On 1 June 2012 07:58, Rich Freeman <firstname.lastname@example.org> wrote:
> On Thu, May 31, 2012 at 3:33 PM, Michał Górny <email@example.com> wrote:
>> What would git signing work with rebased commits? Would all of them
>> have to be signed once again?
> The whole point of rebasing is to throw away history (which is either
> good or bad based on your perspective).
> So, if 14 devs spend 3 years and 2000 commits working on something in
> a branch, and I commit it to master using a rebase, then all you'll
> see in the master history is that rich0 committed 20k lines of code to

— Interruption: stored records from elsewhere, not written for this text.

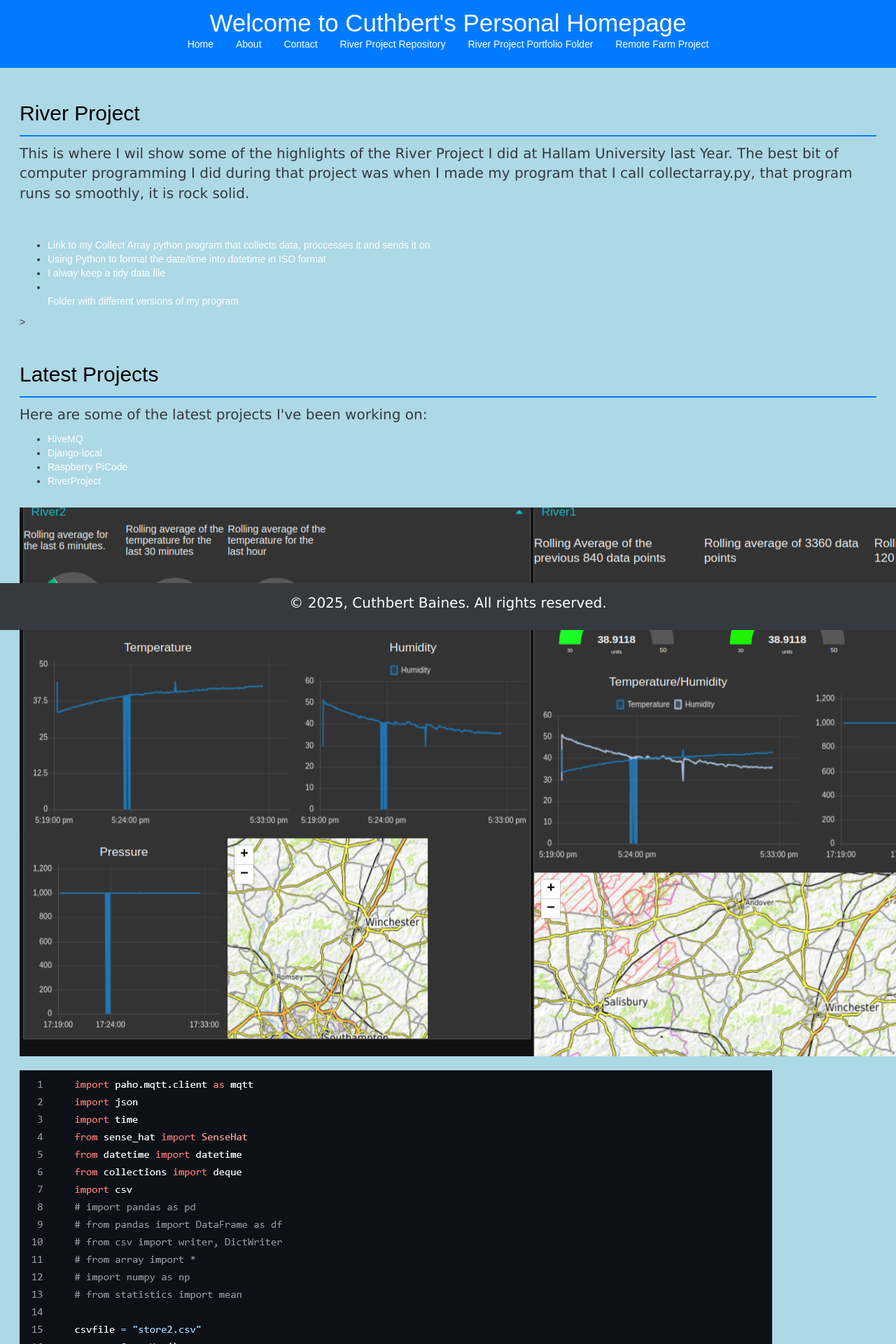
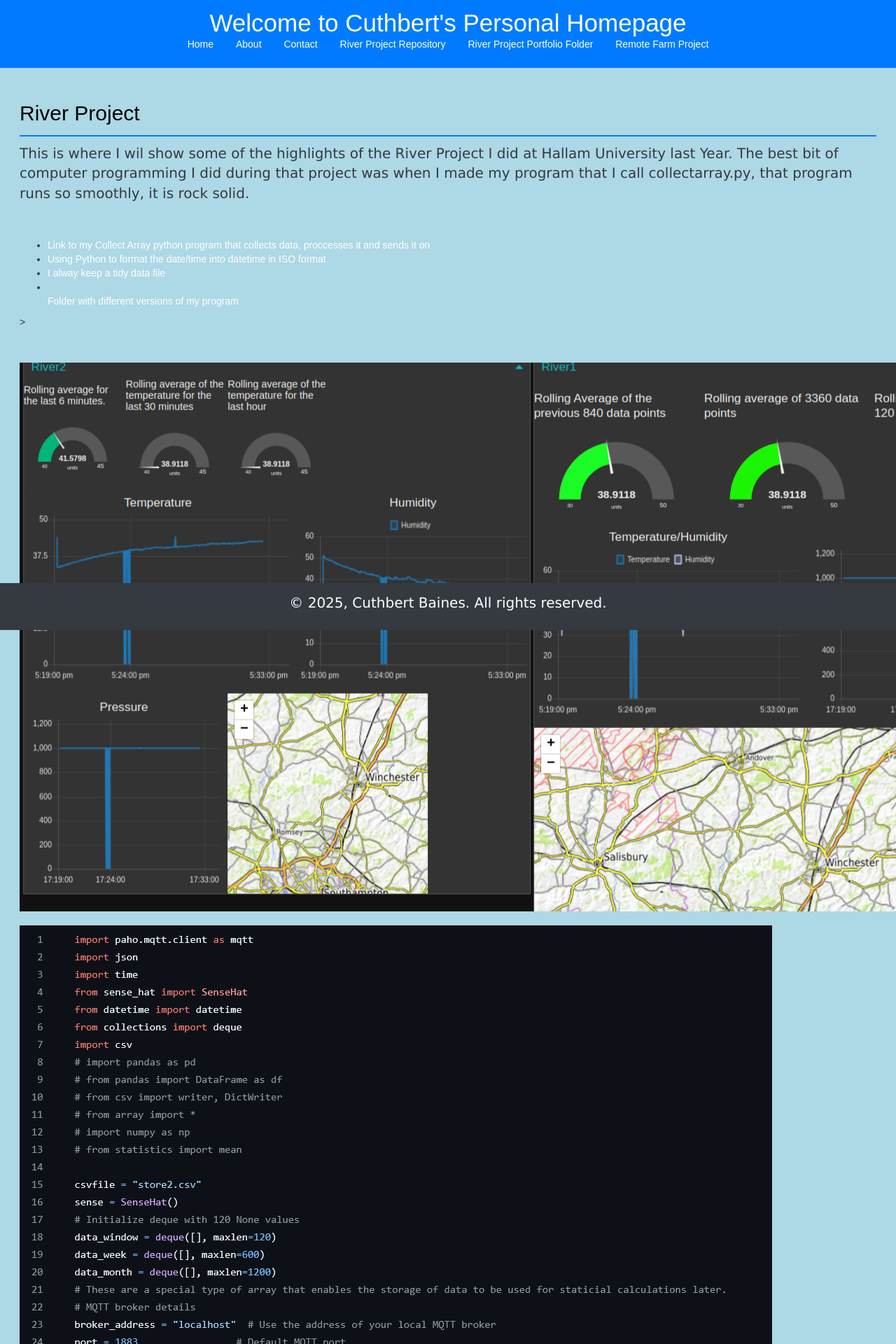
Before and after one commit to cuthbert86/cuthbert86.github.io, a Jekyll site: the page River_Project.html, which Jekyll copies as it is, in a window 1280 px wide. Shown: the top 1920 px of the page at 70% size. Built offline with Jekyll 4.4.1, drawn with Linux system fonts in a browser that asks for light colours.

Commit message:
Update River_Project.html
Signed-off-by: Cuthbert Baines <149163506+cuthbert86@users.noreply.github.com>

```diff
--- a/River_Project.html
+++ b/River_Project.html
@@ -77,8 +77,14 @@ a:active {
                 <br></br>
         </section>
         <section>
+        <img src="dashboard.png" alt="River_Data_Dashboard">
+        <br></br>
+        <img src="screenshot_ofpythonPart1.png" alt="pythoncode_part1">
+        <img src="screenshotofpythonpart2.png" alt="pythoncode_part2">
+        </section>
+            <section>
             <h2>Latest Projects</h2>
-            <p>Here are some of the latest projects I've been working on:</p>
+            <h4>Here are some of the latest projects I've been working on:</h4>
             <ul>
                 <li><a href="Cuthbert86/HiveMQ.html">HiveMQ</a></li>
                 <li><a href="Cuthbert86/Django-Local.html">Django-local</a></li>
@@ -86,10 +92,6 @@ a:active {
                 <li><a href="Cuthbert86/River_Project,html">RiverProject</a></li>
             </ul>
         </section>
-        <img src="dashboard.png" alt="River_Data_Dashboard">
-        <br></br>
-        <img src="screenshot_ofpythonPart1.png" alt="pythoncode_part1">
-        <img src="screenshotofpythonpart2.png" alt="pythoncode_part2">
     </main>
     <footer>
         <p>&copy; 2025, Cuthbert Baines.
```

> master on May 31st, and that would be signed by me.
> I think that rebasing before merging is a pretty typical workflow
> anyway - when you submit a patch to Linus, he doesn't really care that
> you spent six months tweaking it - he just is getting a big blob of
> code that either works or doesn't. Does all that sub-history really
> matter? You could always push the branch to the repository if you
> wanted to keep it on the side.
I think you're conflating "rebasing" and "squashing commits".
You should rebase a long commit sequence and squash pointless fixup
commits, and to make the commit sequence logical and ordered, possibly
divided by logical changes that one may wish to later revert. ( That
way, backing out a problem is simply reversing that commit and
applying the reversal patch )
You should not rebase for the purpose of squashing an entire history
of changes into a single scattered commit.
Rebasing is more to make the history itself linear and non-complex,
as when walking backwards through history, there being 2 parallel
histories that generated a merged commit can be confusing for humans,
so eliminating the parallel histories is one of the primary purposes I
advocate use of rebase for.
Squashed commits are a handy feature of rebase, but I wouldn't want to
see an entire overlay squashed into the main tree as a single squashed
Another bad reason for squashed commits: if you're getting rid of the
Changes files, you'll have no history on anything if you just group
long histories into a single commit. None.
perl -e "print substr( \"edrgmaM SPA NOcomil.ic\\@tfrken\", \$_ * 3,
3 ) for ( 9,8,0,7,1,6,5,4,3,2 );"